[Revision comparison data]
_ _ _ _ _

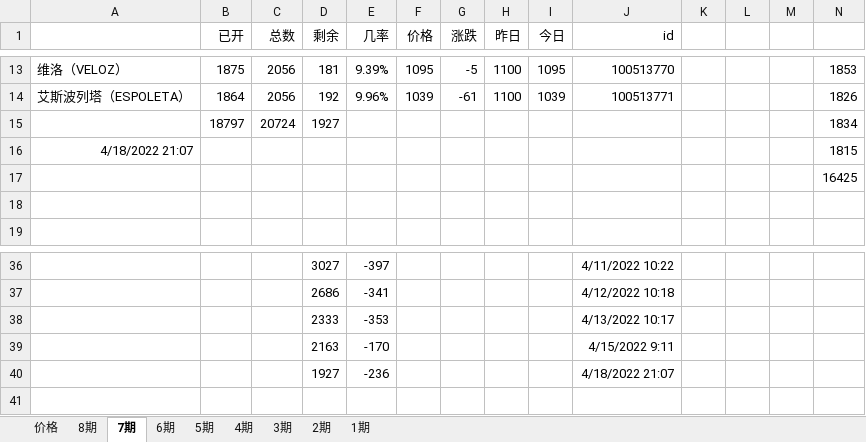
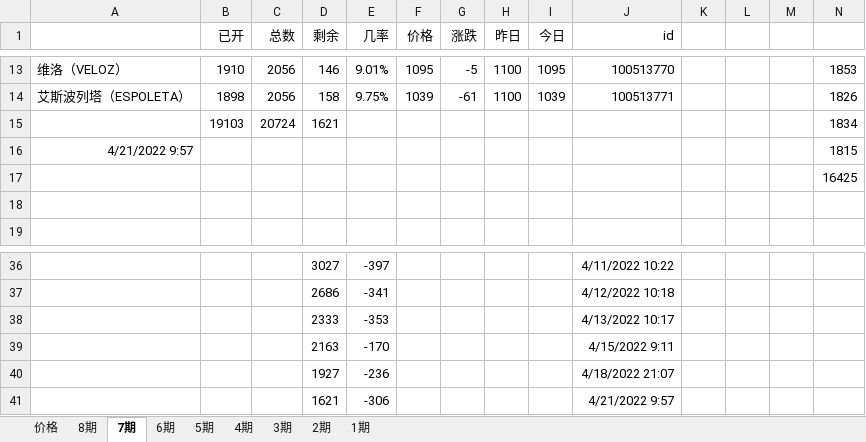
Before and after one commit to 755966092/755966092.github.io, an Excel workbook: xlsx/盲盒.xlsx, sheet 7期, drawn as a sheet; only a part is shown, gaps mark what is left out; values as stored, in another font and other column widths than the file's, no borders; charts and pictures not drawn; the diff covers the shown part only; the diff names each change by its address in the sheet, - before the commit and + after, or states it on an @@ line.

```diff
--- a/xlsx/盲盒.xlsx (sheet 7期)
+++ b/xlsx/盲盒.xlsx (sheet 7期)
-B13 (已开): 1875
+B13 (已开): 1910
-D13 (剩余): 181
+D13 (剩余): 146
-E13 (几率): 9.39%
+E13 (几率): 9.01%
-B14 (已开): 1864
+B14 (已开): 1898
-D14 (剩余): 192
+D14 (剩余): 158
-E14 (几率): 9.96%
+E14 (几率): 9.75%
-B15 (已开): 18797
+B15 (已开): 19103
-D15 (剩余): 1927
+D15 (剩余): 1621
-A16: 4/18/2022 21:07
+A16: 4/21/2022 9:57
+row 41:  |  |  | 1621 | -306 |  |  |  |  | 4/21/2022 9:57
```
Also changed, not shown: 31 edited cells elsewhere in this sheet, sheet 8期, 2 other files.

_ _ _ _ _

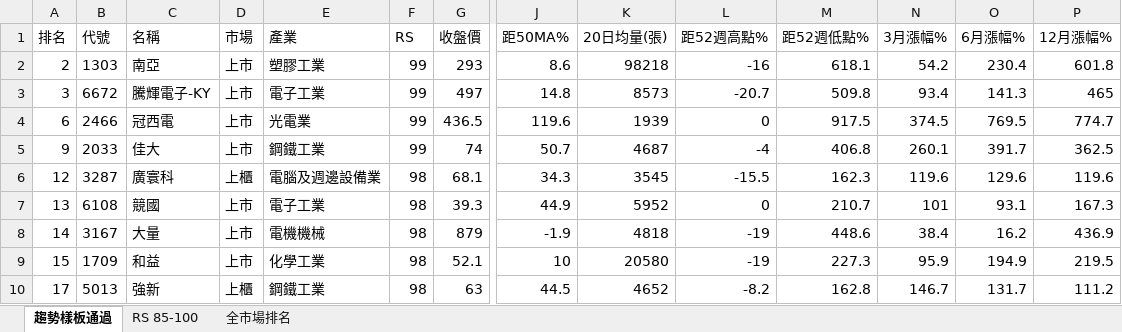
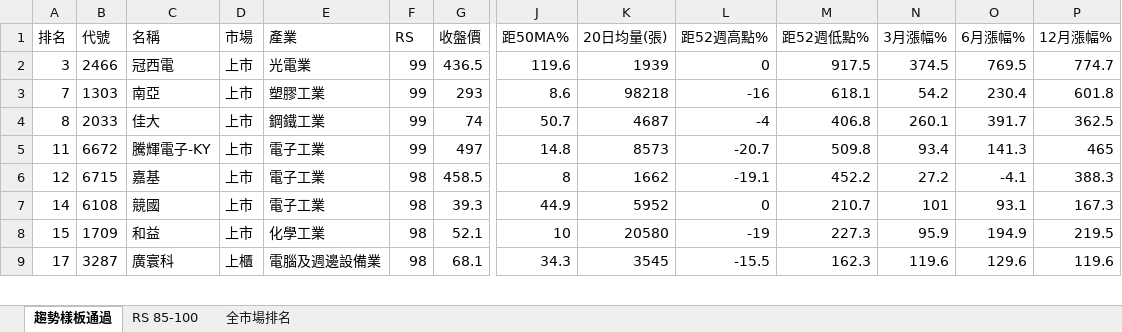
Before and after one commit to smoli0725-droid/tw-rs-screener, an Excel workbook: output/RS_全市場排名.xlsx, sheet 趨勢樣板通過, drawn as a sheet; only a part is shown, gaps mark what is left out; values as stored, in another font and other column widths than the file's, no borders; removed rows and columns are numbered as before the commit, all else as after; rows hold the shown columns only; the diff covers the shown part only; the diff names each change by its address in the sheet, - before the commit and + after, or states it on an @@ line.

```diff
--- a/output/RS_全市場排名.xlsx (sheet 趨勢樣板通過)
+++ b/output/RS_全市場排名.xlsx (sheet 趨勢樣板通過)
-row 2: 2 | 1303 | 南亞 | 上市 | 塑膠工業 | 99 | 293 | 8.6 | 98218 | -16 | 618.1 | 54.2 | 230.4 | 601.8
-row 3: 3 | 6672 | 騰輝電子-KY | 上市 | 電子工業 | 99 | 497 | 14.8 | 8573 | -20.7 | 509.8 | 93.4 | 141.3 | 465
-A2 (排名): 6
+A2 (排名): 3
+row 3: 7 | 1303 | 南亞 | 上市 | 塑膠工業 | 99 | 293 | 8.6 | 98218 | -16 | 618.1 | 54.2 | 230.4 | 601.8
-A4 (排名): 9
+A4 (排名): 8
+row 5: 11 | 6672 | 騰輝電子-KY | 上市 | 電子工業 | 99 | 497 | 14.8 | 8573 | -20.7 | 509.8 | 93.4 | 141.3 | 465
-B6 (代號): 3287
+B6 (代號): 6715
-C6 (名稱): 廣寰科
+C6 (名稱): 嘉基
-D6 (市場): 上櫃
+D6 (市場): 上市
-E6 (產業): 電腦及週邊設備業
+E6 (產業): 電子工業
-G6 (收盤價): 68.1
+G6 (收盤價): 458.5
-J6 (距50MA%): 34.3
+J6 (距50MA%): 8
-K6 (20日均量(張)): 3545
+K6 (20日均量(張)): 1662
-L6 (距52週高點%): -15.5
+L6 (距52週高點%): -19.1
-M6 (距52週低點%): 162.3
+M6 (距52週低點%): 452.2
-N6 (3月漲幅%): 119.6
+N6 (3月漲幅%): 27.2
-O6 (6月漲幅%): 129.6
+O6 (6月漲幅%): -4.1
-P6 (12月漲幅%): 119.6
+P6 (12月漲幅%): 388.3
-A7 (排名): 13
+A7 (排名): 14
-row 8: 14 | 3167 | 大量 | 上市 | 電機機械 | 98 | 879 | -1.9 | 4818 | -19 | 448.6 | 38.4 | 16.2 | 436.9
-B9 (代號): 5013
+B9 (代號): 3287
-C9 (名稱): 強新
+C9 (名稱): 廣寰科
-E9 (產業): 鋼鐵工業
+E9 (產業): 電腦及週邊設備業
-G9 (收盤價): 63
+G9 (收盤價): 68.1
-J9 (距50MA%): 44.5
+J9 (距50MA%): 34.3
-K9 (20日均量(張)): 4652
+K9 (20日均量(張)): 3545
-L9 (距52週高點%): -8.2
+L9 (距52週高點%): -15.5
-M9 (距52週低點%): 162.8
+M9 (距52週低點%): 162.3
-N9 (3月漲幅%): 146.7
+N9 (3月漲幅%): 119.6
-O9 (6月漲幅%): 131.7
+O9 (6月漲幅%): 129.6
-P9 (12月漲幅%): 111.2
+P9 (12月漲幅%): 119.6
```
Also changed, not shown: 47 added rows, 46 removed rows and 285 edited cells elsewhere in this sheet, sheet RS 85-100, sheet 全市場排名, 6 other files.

_ _ _ _ _

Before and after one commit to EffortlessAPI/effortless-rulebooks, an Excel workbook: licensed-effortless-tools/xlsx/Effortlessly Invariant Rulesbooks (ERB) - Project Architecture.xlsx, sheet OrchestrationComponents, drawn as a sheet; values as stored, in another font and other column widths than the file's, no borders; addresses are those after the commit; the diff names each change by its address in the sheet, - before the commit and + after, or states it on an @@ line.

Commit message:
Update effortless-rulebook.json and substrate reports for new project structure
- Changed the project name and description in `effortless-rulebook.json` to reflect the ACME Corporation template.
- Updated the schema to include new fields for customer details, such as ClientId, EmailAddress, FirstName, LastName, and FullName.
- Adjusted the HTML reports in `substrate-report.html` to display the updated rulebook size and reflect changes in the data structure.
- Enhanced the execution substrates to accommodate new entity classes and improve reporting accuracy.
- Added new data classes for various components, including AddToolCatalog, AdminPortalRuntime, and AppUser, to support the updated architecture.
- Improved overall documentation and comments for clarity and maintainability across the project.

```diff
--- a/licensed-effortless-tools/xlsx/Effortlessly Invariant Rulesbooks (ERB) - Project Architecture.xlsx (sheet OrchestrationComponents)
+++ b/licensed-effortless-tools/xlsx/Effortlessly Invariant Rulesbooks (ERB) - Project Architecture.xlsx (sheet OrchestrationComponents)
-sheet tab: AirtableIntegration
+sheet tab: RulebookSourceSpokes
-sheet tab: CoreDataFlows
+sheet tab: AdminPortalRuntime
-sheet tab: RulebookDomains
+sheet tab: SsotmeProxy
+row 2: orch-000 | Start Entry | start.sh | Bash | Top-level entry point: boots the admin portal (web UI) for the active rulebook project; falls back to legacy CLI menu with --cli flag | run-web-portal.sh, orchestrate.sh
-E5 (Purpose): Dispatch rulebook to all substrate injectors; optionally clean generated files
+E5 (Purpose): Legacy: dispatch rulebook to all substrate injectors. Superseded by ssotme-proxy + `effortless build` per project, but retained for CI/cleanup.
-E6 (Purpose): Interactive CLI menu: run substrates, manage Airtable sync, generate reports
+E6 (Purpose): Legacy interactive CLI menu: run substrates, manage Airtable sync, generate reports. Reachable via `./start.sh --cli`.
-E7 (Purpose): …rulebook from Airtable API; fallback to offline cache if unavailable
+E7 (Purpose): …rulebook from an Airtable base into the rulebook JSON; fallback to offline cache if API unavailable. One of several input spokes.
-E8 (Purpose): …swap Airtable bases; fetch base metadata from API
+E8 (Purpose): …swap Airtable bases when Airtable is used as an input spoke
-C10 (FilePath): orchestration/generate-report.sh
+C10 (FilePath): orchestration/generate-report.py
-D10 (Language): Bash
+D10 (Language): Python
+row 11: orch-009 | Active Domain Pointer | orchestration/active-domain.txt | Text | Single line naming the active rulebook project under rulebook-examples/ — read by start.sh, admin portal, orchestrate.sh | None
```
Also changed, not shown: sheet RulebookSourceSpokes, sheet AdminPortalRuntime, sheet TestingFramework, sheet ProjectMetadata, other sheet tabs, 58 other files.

_ _ _ _ _

» **Try it**
Output, from the data above, the lines from the line with "Before and after one commit to 755966092/755966092.github.io, an" to the line with "Also changed, not shown: 31" exactly as they stand, both ends included and nothing else.

» **Exercise solution**
Before and after one commit to 755966092/755966092.github.io, an Excel workbook: xlsx/盲盒.xlsx, sheet 7期, drawn as a sheet; only a part is shown, gaps mark what is left out; values as stored, in another font and other column widths than the file's, no borders; charts and pictures not drawn; the diff covers the shown part only; the diff names each change by its address in the sheet, - before the commit and + after, or states it on an @@ line.

```diff
--- a/xlsx/盲盒.xlsx (sheet 7期)
+++ b/xlsx/盲盒.xlsx (sheet 7期)
-B13 (已开): 1875
+B13 (已开): 1910
-D13 (剩余): 181
+D13 (剩余): 146
-E13 (几率): 9.39%
+E13 (几率): 9.01%
-B14 (已开): 1864
+B14 (已开): 1898
-D14 (剩余): 192
+D14 (剩余): 158
-E14 (几率): 9.96%
+E14 (几率): 9.75%
-B15 (已开): 18797
+B15 (已开): 19103
-D15 (剩余): 1927
+D15 (剩余): 1621
-A16: 4/18/2022 21:07
+A16: 4/21/2022 9:57
+row 41:  |  |  | 1621 | -306 |  |  |  |  | 4/21/2022 9:57
```
Also changed, not shown: 31 edited cells elsewhere in this sheet, sheet 8期, 2 other files.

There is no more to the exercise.